TOKYO -- Aiming to boost defense-related exports, Japan has entered into talks with the German and French governments to provide parts and technology for a patrol aircraft the European countries are developing together.
Germany and France use surveillance planes, mainly to monitor Russian submarines. Less reliant than the archipelago nation of Japan on the aircraft, they have flown older planes. The European duo signed a memorandum of understanding this April to develop a new one to cut costs.
Berlin and Paris are interested in advanced technology used in Kawasaki Heavy Industries' P-1 patrol aircraft, a Japanese government source said. The trio are now discussing which country will be in charge of what, with an eye toward three-way cooperation throughout the development process.
The P-1, used by Japan's Maritime Self-Defense Force, is positioned as the successor to Lockheed Martin's P-3C patrol plane used around the world. The P-1 drops a sonic sensor into the water to capture minute sound waves emitted by submarines. The model is well-known for being fuel-efficient and quiet, as well as its ability to fly slowly at low altitudes.
The Japanese government greatly lowered barriers to exporting defense equipment and technology back in April 2014. But companies have failed to secure any overseas contracts for assembled equipment, partly because of the high cost of Japanese products. The P-1 costs about 16 billion yen ($145 million).

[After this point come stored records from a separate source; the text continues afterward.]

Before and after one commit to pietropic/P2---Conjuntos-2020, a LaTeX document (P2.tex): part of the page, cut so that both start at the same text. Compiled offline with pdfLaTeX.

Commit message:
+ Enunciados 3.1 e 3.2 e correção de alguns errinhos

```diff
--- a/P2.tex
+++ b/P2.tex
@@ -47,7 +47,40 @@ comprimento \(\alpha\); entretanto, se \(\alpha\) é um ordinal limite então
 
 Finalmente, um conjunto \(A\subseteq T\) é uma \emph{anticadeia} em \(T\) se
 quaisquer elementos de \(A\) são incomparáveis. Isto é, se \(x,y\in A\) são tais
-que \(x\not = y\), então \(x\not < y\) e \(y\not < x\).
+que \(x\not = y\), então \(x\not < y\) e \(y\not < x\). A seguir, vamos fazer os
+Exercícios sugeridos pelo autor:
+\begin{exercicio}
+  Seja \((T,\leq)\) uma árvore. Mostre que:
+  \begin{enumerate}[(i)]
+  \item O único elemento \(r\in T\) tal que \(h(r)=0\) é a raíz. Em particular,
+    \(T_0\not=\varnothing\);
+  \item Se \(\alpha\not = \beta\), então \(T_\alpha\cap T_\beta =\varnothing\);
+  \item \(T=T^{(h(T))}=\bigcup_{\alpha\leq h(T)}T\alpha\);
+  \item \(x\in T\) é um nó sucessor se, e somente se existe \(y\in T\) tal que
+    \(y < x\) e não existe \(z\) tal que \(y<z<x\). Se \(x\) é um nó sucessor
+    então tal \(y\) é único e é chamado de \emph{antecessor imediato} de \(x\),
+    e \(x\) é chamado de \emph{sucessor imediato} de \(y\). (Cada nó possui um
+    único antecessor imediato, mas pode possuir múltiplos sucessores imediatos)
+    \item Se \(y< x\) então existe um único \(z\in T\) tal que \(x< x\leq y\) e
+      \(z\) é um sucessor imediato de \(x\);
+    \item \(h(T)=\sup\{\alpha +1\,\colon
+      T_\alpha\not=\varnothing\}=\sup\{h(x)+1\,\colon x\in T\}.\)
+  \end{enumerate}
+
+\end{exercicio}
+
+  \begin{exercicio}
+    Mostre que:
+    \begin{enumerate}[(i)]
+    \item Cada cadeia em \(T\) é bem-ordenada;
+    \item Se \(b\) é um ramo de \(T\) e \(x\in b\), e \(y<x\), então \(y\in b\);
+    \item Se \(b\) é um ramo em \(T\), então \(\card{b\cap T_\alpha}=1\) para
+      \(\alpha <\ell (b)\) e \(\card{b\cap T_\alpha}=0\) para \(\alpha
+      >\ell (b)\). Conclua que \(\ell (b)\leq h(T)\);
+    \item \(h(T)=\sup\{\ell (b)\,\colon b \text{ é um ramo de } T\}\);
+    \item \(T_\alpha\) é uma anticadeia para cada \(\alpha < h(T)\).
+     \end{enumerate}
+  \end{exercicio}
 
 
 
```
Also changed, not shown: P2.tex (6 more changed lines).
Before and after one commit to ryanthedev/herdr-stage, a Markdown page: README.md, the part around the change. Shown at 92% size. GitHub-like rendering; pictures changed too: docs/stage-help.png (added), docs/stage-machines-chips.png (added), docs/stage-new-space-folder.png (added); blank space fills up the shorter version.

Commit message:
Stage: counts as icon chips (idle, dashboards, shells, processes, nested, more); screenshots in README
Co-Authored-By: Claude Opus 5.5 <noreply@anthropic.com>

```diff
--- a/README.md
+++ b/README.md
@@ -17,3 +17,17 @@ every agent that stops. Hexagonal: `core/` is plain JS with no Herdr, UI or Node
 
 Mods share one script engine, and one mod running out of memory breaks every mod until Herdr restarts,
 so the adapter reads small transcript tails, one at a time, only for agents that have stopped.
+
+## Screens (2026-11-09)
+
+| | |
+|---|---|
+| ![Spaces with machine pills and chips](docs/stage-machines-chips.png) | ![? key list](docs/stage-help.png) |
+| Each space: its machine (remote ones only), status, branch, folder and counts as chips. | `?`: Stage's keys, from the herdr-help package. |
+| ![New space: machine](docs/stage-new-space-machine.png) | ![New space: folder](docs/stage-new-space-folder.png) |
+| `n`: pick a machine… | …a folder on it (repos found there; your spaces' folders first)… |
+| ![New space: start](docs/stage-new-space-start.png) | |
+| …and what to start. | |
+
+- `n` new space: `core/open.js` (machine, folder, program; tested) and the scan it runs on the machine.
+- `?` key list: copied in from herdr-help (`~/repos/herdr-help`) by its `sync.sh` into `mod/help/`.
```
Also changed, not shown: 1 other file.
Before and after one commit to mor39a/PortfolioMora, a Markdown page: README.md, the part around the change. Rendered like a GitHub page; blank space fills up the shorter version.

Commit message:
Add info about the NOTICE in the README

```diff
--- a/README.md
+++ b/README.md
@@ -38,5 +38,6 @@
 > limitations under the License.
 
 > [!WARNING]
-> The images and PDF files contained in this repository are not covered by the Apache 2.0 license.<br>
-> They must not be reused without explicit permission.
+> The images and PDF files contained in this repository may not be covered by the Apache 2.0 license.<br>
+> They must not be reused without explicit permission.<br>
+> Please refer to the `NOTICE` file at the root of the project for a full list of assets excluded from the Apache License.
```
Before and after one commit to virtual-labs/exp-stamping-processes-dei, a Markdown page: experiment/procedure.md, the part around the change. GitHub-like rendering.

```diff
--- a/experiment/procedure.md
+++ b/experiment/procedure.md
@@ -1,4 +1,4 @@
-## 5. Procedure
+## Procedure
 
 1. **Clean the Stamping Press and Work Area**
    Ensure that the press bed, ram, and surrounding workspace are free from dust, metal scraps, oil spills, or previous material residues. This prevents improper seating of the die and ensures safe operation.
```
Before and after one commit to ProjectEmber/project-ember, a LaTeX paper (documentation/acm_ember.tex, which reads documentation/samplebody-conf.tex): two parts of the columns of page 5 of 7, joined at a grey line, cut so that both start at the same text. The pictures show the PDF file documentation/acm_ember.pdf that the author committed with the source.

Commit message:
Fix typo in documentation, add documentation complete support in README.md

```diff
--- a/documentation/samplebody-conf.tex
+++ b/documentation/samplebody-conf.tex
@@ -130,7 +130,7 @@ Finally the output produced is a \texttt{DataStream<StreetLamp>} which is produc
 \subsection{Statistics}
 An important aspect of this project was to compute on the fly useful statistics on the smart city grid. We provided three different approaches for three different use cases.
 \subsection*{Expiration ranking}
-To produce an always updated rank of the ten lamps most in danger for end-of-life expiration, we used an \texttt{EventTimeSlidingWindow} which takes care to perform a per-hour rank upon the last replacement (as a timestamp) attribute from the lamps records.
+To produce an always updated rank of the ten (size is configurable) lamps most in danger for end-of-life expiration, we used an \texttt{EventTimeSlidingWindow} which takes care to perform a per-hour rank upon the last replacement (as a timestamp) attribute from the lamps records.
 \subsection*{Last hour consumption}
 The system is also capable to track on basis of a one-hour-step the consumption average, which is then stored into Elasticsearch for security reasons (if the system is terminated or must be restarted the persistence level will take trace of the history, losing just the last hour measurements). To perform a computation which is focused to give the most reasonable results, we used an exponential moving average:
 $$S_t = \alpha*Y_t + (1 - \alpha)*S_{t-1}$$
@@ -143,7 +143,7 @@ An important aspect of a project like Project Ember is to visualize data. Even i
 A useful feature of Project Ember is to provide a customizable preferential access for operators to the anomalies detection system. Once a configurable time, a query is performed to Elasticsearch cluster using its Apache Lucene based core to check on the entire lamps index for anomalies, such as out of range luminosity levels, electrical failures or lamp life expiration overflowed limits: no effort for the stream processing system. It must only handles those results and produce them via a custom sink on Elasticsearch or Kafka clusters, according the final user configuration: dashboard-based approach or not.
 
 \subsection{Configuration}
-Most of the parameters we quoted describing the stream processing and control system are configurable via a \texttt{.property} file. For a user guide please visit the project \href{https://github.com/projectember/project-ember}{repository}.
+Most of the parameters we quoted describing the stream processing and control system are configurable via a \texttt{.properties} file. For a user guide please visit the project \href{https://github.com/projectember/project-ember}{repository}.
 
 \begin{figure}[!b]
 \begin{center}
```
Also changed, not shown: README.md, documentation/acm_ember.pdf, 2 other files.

"It is important to work toward exporting finished products, but we will also focus on providing specific technologies and parts in response to the other countries' needs," explained an official at the Ministry of Defense here.